In any other fishery, fat walleye would be a source of pride. But in Buffalo Bill Reservoir, they’re a scourge — and the fight to rid the important trout habitat of the voracious, toothy predator is heating up.
On Friday morning, Jason Burckhardt led a team to retrieve seven 300-foot monofilament gillnets deployed near the base of Cedar Mountain. It was a rare day with mild winds along the North Fork Highway. While crew members pulled up to the first set of bright orange buoys, Burckhardt — Cody Region fisheries biologist for the Wyoming Game and Fish Department — was anxious.
He steadied the boat, keeping it from the nearby rocky shore while his crew hooked the first line.
“Our catches have been down considerably from this time last year,” Burckhardt said as fisheries technician Mark Komoroski and volunteer Kris Cooper pulled in the long net by hand. The first net brought no walleye.
But the crew’s fortunes were about to turn. The next sets of nets progressively got better. Smiles among the crew grew broader with catches of fat female walleye, some ripe and dripping eggs. The previous night, electrofishing crews brought 69 walleyes, but most were males.
By law, all walleye caught in the reservoir must be immediately killed, but catches of males aren’t nearly as important as females, Burckhardt said.
“You’re not going to limit a population by removing the males,” he said while navigating a boat near the shore of the 8,300-acre reservoir.
“Walleye are a sought-after fish in most places.

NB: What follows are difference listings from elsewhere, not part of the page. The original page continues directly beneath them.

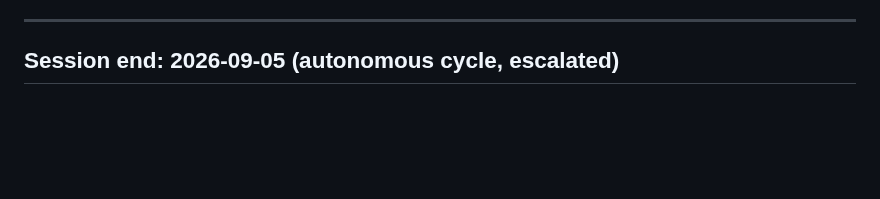
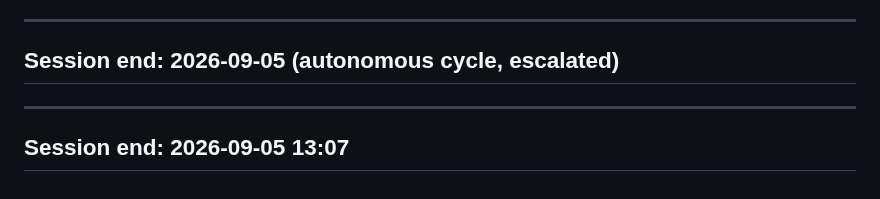
Before and after one commit to tcbhagat/constrovet-website, a Markdown page: SESSION_LOG.md, the part around the change. Rendered like a GitHub page; blank space fills up the shorter version.

```diff
--- a/SESSION_LOG.md
+++ b/SESSION_LOG.md
@@ -2437,3 +2437,7 @@ the founder directly instead of continuing the cycle.
 
 ---
 ## Session end: 2026-09-05 (autonomous cycle, escalated)
+
+
+---
+## Session end: 2026-09-05 13:07
```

And there are places that we actively manage for walleye,” Burckhardt said. “This is just not one of them.”
Mesh size on the nets were selected to catch only the largest walleye and to reduce the number of trout in the net. Most snagged trout were still feisty and released unharmed. There is some mortality, with each dead fish measured and recorded. The goal is to save every non-targeted species, but considering a single breeding-age female walleye has consumed thousands of rainbow and cutthroat trout fry in its life, it’s worth the small amounts of trout mortality, Burckhardt said.

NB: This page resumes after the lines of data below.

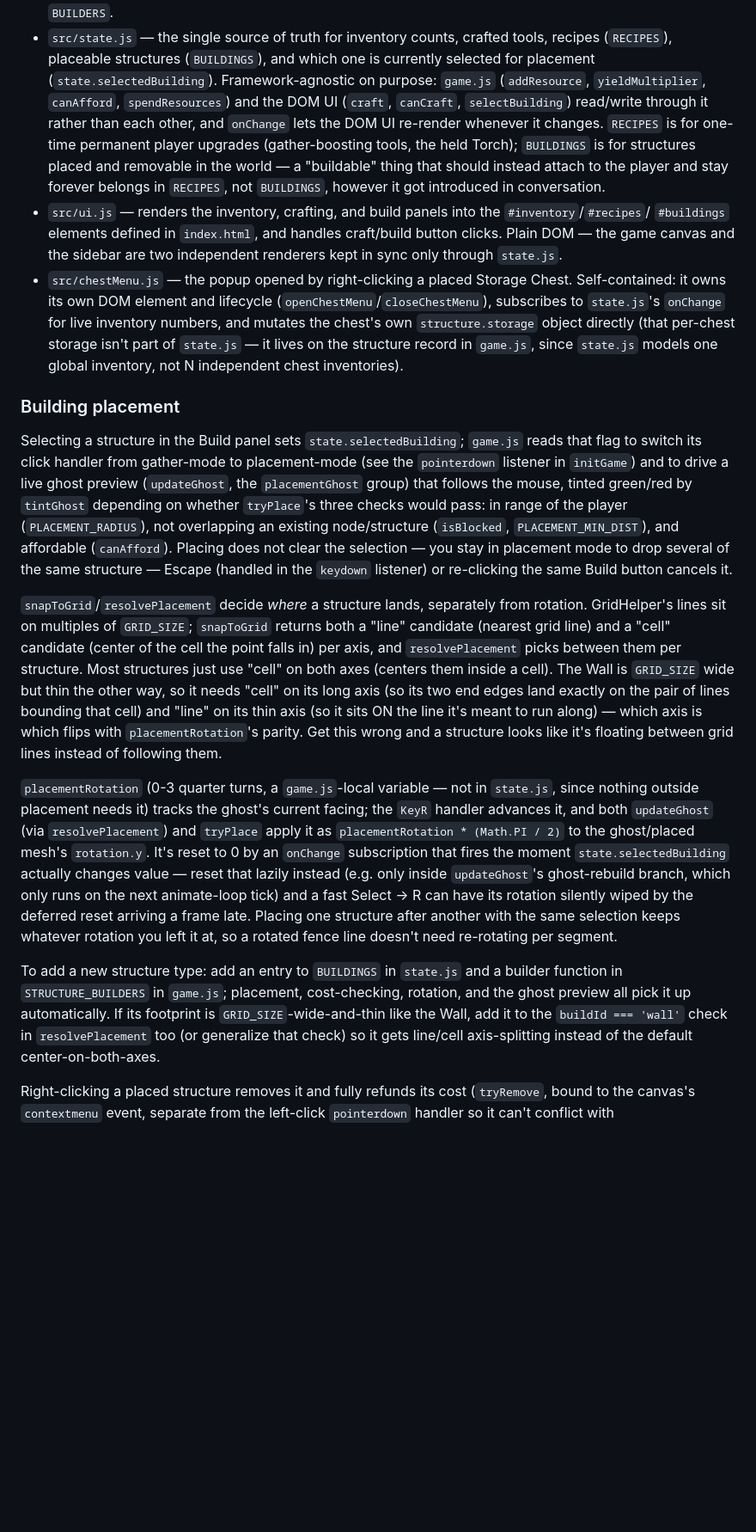
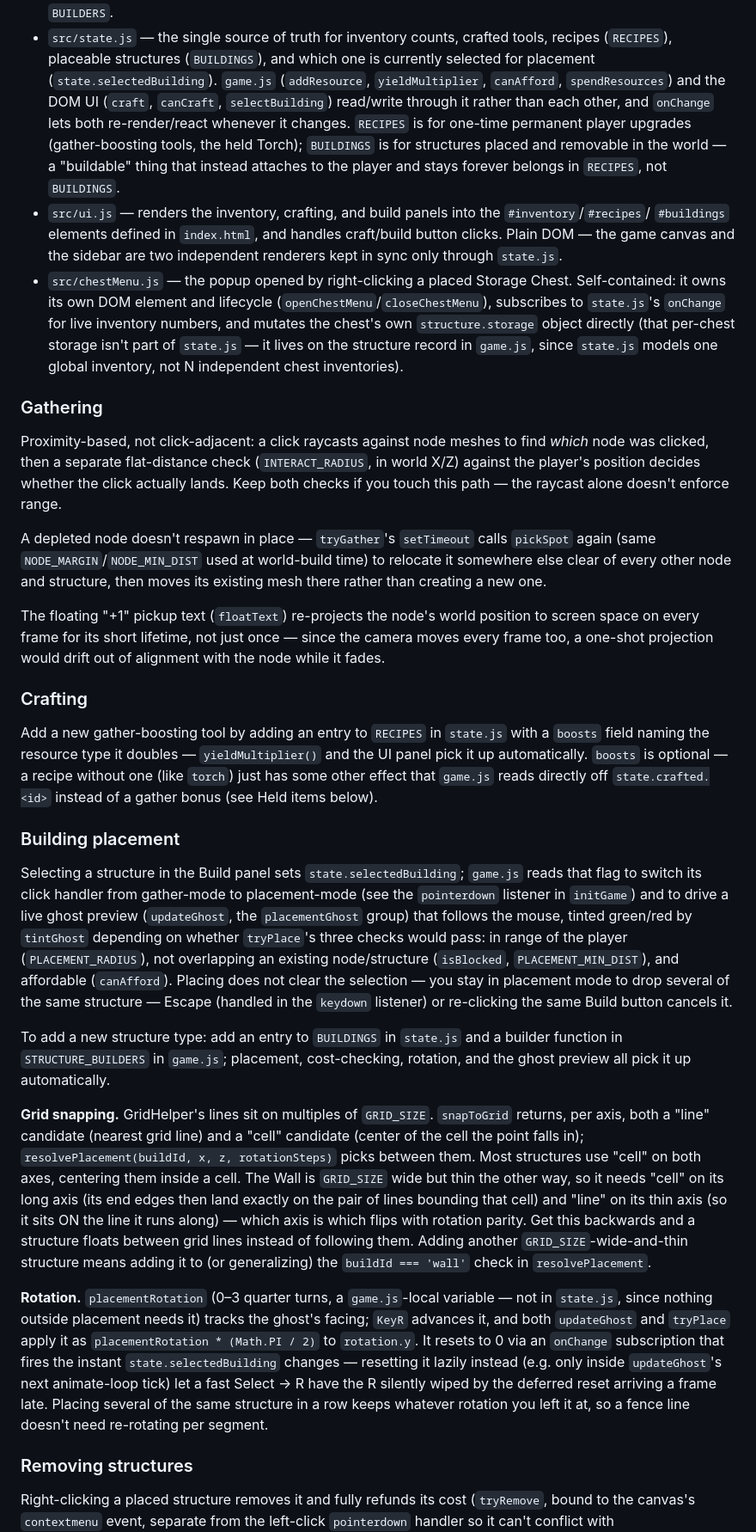
Before and after one commit to niselbits85/Game, a Markdown page: CLAUDE.md, the part around one of its changes. Shown at 86% size. Rendered like a GitHub page; blank space fills up the shorter version.

```diff
--- a/CLAUDE.md
+++ b/CLAUDE.md
@@ -31,12 +31,12 @@ player rather than the whole world, since it only ever needs to cover what's on
   `BUILDERS`.
 - `src/state.js` — the single source of truth for inventory counts, crafted tools, recipes (`RECIPES`),
   placeable structures (`BUILDINGS`), and which one is currently selected for placement
-  (`state.selectedBuilding`). Framework-agnostic on purpose: `game.js` (`addResource`, `yieldMultiplier`,
-  `canAfford`, `spendResources`) and the DOM UI (`craft`, `canCraft`, `selectBuilding`) read/write through
-  it rather than each other, and `onChange` lets the DOM UI re-render whenever it changes. `RECIPES` is
-  for one-time permanent player upgrades (gather-boosting tools, the held Torch); `BUILDINGS` is for
-  structures placed and removable in the world — a "buildable" thing that should instead attach to the
-  player and stay forever belongs in `RECIPES`, not `BUILDINGS`, however it got introduced in conversation.
+  (`state.selectedBuilding`). `game.js` (`addResource`, `yieldMultiplier`, `canAfford`, `spendResources`)
+  and the DOM UI (`craft`, `canCraft`, `selectBuilding`) read/write through it rather than each other, and
+  `onChange` lets both re-render/react whenever it changes. `RECIPES` is for one-time permanent player
+  upgrades (gather-boosting tools, the held Torch); `BUILDINGS` is for structures placed and removable in
+  the world — a "buildable" thing that instead attaches to the player and stays forever belongs in
+  `RECIPES`, not `BUILDINGS`.
 - `src/ui.js` — renders the inventory, crafting, and build panels into the `#inventory`/`#recipes`/
   `#buildings` elements defined in `index.html`, and handles craft/build button clicks. Plain DOM — the
   game canvas and the sidebar are two independent renderers kept in sync only through `state.js`.
@@ -45,6 +45,28 @@ player rather than the whole world, since it only ever needs to cover what's on
   `onChange` for live inventory numbers, and mutates the chest's own `structure.storage` object directly
   (that per-chest storage isn't part of `state.js` — it lives on the structure record in `game.js`, since
   `state.js` models one global inventory, not N independent chest inventories).
+
+### Gathering
+
+Proximity-based, not click-adjacent: a click raycasts against node meshes to find *which* node was
+clicked, then a separate flat-distance check (`INTERACT_RADIUS`, in world X/Z) against the player's
+position decides whether the click actually lands. Keep both checks if you touch this path — the raycast
+alone doesn't enforce range.
+
+A depleted node doesn't respawn in place — `tryGather`'s `setTimeout` calls `pickSpot` again (same
+`NODE_MARGIN`/`NODE_MIN_DIST` used at world-build time) to relocate it somewhere else clear of every
+other node and structure, then moves its existing mesh there rather than creating a new one.
+
+The floating "+1" pickup text (`floatText`) re-projects the node's world position to screen space on
+every frame for its short lifetime, not just once — since the camera moves every frame too, a one-shot
+projection would drift out of alignment with the node while it fades.
+
+### Crafting
+
+Add a new gather-boosting tool by adding an entry to `RECIPES` in `state.js` with a `boosts` field naming
+the resource type it doubles — `yieldMultiplier()` and the UI panel pick it up automatically. `boosts` is
+optional — a recipe without one (like `torch`) just has some other effect that `game.js` reads directly
+off `state.crafted.<id>` instead of a gather bonus (see Held items below).
 
 ### Building placement
 
@@ -57,30 +79,29 @@ range of the player (`PLACEMENT_RADIUS`), not overlapping an existing node/struc
 placement mode to drop several of the same structure — Escape (handled in the `keydown` listener) or
 re-clicking the same Build button cancels it.
 
-`snapToGrid`/`resolvePlacement` decide *where* a structure lands, separately from rotation. GridHelper's
-lines sit on multiples of `GRID_SIZE`; `snapToGrid` returns both a "line" candidate (nearest grid line)
-and a "cell" candidate (center of the cell the point falls in) per axis, and `resolvePlacement` picks
-between them per structure. Most structures just use "cell" on both axes (centers them inside a cell).
-The Wall is `GRID_SIZE` wide but thin the other way, so it needs "cell" on its long axis (so its two end
-edges land exactly on the pair of lines bounding that cell) and "line" on its thin axis (so it sits ON
-the line it's meant to run along) — which axis is which flips with `placementRotation`'s parity. Get this
-wrong and a structure looks like it's floating between grid lines instead of following them.
-
-`placementRotation` (0-3 quarter turns, a `game.js`-local variable — not in `state.js`, since nothing
-outside placement needs it) tracks the ghost's current facing; the `KeyR` handler advances it, and both
-`updateGhost` (via `resolvePlacement`) and `tryPlace` apply it as `placementRotation * (Math.PI / 2)` to
-the ghost/placed mesh's `rotation.y`. It's reset to 0 by an `onChange` subscription that fires the moment
-`state.selectedBuilding` actually changes value — reset that lazily instead (e.g. only inside
-`updateGhost`'s ghost-rebuild branch, which only runs on the next animate-loop tick) and a fast Select →
-R can have its rotation silently wiped by the deferred reset arriving a frame late. Placing one structure
-after another with the same selection keeps whatever rotation you left it at, so a rotated fence line
-doesn't need re-rotating per segment.
-
 To add a new structure type: add an entry to `BUILDINGS` in `state.js` and a builder function in
 `STRUCTURE_BUILDERS` in `game.js`; placement, cost-checking, rotation, and the ghost preview all pick it
-up automatically. If its footprint is `GRID_SIZE`-wide-and-thin like the Wall, add it to the `buildId ===
-'wall'` check in `resolvePlacement` too (or generalize that check) so it gets line/cell axis-splitting
-instead of the default center-on-both-axes.
+up automatically.
+
+**Grid snapping.** GridHelper's lines sit on multiples of `GRID_SIZE`. `snapToGrid` returns, per axis,
+both a "line" candidate (nearest grid line) and a "cell" candidate (center of the cell the point falls
+in); `resolvePlacement(buildId, x, z, rotationSteps)` picks between them. Most structures use "cell" on
+both axes, centering them inside a cell. The Wall is `GRID_SIZE` wide but thin the other way, so it needs
+"cell" on its long axis (its end edges then land exactly on the pair of lines bounding that cell) and
+"line" on its thin axis (so it sits ON the line it runs along) — which axis is which flips with rotation
+parity. Get this backwards and a structure floats between grid lines instead of following them. Adding
+another `GRID_SIZE`-wide-and-thin structure means adding it to (or generalizing) the `buildId === 'wall'`
+check in `resolvePlacement`.
+
+**Rotation.** `placementRotation` (0–3 quarter turns, a `game.js`-local variable — not in `state.js`,
+since nothing outside placement needs it) tracks the ghost's facing; `KeyR` advances it, and both
+`updateGhost` and `tryPlace` apply it as `placementRotation * (Math.PI / 2)` to `rotation.y`. It resets to
+0 via an `onChange` subscription that fires the instant `state.selectedBuilding` changes — resetting it
+lazily instead (e.g. only inside `updateGhost`'s next animate-loop tick) let a fast Select → R have the R
+silently wiped by the deferred reset arriving a frame late. Placing several of the same structure in a
+row keeps whatever rotation you left it at, so a fence line doesn't need re-rotating per segment.
+
+### Removing structures
 
 Right-clicking a placed structure removes it and fully refunds its cost (`tryRemove`, bound to the
 canvas's `contextmenu` event, separate from the left-click `pointerdown` handler so it can't conflict
```
Also changed, not shown: other parts of CLAUDE.md (+33 -57 lines).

This is the second year of the gillnetting operation. Prior to netting, the teams had only been electrofishing for the species.
“You can be very selective with electrofishing, which is its benefit — not having any issues with bi-catch,” Burckhardt said. “But the down side to electrofishing as it relates to this walleye effort is we were only catching males. Gillnetting is essential to this project.”
Each breeding-age female carries about 50,000 eggs. If left unchecked, the population of walleye would grow exponentially, crashing the reservoir’s trout population — including northwest Wyoming’s native cutthroat trout.
The department recently enlisted the help of Montana State University grad student Daniel Kaus. Kaus’ study showed electrofishing was ineffective in reducing walleye populations. He contends a combination of must-kill regulations for anglers and gillnetting could be effective in crashing the population. His study showed the walleye population would continue to grow for the next five years, but then would decrease dramatically. Still, even after walleye populations have tanked, the fight will need to be continued.
“[The fight] needs to be continued in perpetuity,” Burckhardt said at a recent meeting announcing the results of Kaus’ study.
Otolith (ear bone) studies proved the walleye illegally introduced to Buffalo Bill Reservoir came from Deaver Reservoir, a popular walleye fishery stocked by the Game and Fish. The illegal stocking will cost the department millions in resources and labor in the fight.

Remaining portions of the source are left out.